BEGIN
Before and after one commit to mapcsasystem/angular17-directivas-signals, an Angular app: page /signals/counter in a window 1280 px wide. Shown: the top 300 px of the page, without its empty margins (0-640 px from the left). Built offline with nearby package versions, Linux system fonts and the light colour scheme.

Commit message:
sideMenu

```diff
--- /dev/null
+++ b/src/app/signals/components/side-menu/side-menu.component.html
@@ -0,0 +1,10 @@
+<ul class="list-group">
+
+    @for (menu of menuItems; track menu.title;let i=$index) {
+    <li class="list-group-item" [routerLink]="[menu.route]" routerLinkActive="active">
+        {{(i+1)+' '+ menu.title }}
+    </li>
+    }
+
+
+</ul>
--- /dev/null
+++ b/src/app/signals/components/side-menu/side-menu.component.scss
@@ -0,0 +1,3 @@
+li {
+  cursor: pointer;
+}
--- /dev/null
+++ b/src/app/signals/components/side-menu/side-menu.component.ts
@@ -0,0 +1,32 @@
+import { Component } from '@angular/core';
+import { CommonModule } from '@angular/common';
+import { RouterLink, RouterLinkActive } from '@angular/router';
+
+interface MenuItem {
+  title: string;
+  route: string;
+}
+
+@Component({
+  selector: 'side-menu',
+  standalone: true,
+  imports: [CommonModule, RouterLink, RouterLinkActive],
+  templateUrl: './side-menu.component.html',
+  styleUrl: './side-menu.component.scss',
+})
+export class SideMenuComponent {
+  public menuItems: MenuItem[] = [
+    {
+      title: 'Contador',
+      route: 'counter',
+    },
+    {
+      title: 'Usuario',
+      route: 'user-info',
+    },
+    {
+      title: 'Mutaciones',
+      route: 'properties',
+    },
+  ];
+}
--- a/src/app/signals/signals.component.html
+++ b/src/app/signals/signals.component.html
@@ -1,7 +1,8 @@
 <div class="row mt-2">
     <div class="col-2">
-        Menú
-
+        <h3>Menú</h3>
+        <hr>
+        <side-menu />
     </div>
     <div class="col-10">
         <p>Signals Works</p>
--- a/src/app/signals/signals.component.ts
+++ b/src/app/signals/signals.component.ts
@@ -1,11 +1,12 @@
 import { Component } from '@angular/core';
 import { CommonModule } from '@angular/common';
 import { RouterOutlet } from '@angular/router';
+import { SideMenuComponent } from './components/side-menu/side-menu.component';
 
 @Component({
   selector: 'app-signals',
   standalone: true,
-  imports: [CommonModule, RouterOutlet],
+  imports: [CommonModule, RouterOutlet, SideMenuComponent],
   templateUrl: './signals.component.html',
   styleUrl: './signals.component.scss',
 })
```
END
EXERCISE GOAL
Copy the whole listing above once more, character for character.

REPLY
Before and after one commit to mapcsasystem/angular17-directivas-signals, an Angular app: page /signals/counter in a window 1280 px wide. Shown: the top 300 px of the page, without its empty margins (0-640 px from the left). Built offline with nearby package versions, Linux system fonts and the light colour scheme.

Commit message:
sideMenu

```diff
--- /dev/null
+++ b/src/app/signals/components/side-menu/side-menu.component.html
@@ -0,0 +1,10 @@
+<ul class="list-group">
+
+    @for (menu of menuItems; track menu.title;let i=$index) {
+    <li class="list-group-item" [routerLink]="[menu.route]" routerLinkActive="active">
+        {{(i+1)+' '+ menu.title }}
+    </li>
+    }
+
+
+</ul>
--- /dev/null
+++ b/src/app/signals/components/side-menu/side-menu.component.scss
@@ -0,0 +1,3 @@
+li {
+  cursor: pointer;
+}
--- /dev/null
+++ b/src/app/signals/components/side-menu/side-menu.component.ts
@@ -0,0 +1,32 @@
+import { Component } from '@angular/core';
+import { CommonModule } from '@angular/common';
+import { RouterLink, RouterLinkActive } from '@angular/router';
+
+interface MenuItem {
+  title: string;
+  route: string;
+}
+
+@Component({
+  selector: 'side-menu',
+  standalone: true,
+  imports: [CommonModule, RouterLink, RouterLinkActive],
+  templateUrl: './side-menu.component.html',
+  styleUrl: './side-menu.component.scss',
+})
+export class SideMenuComponent {
+  public menuItems: MenuItem[] = [
+    {
+      title: 'Contador',
+      route: 'counter',
+    },
+    {
+      title: 'Usuario',
+      route: 'user-info',
+    },
+    {
+      title: 'Mutaciones',
+      route: 'properties',
+    },
+  ];
+}
--- a/src/app/signals/signals.component.html
+++ b/src/app/signals/signals.component.html
@@ -1,7 +1,8 @@
 <div class="row mt-2">
     <div class="col-2">
-        Menú
-
+        <h3>Menú</h3>
+        <hr>
+        <side-menu />
     </div>
     <div class="col-10">
         <p>Signals Works</p>
--- a/src/app/signals/signals.component.ts
+++ b/src/app/signals/signals.component.ts
@@ -1,11 +1,12 @@
 import { Component } from '@angular/core';
 import { CommonModule } from '@angular/common';
 import { RouterOutlet } from '@angular/router';
+import { SideMenuComponent } from './components/side-menu/side-menu.component';
 
 @Component({
   selector: 'app-signals',
   standalone: true,
-  imports: [CommonModule, RouterOutlet],
+  imports: [CommonModule, RouterOutlet, SideMenuComponent],
   templateUrl: './signals.component.html',
   styleUrl: './signals.component.scss',
 })
```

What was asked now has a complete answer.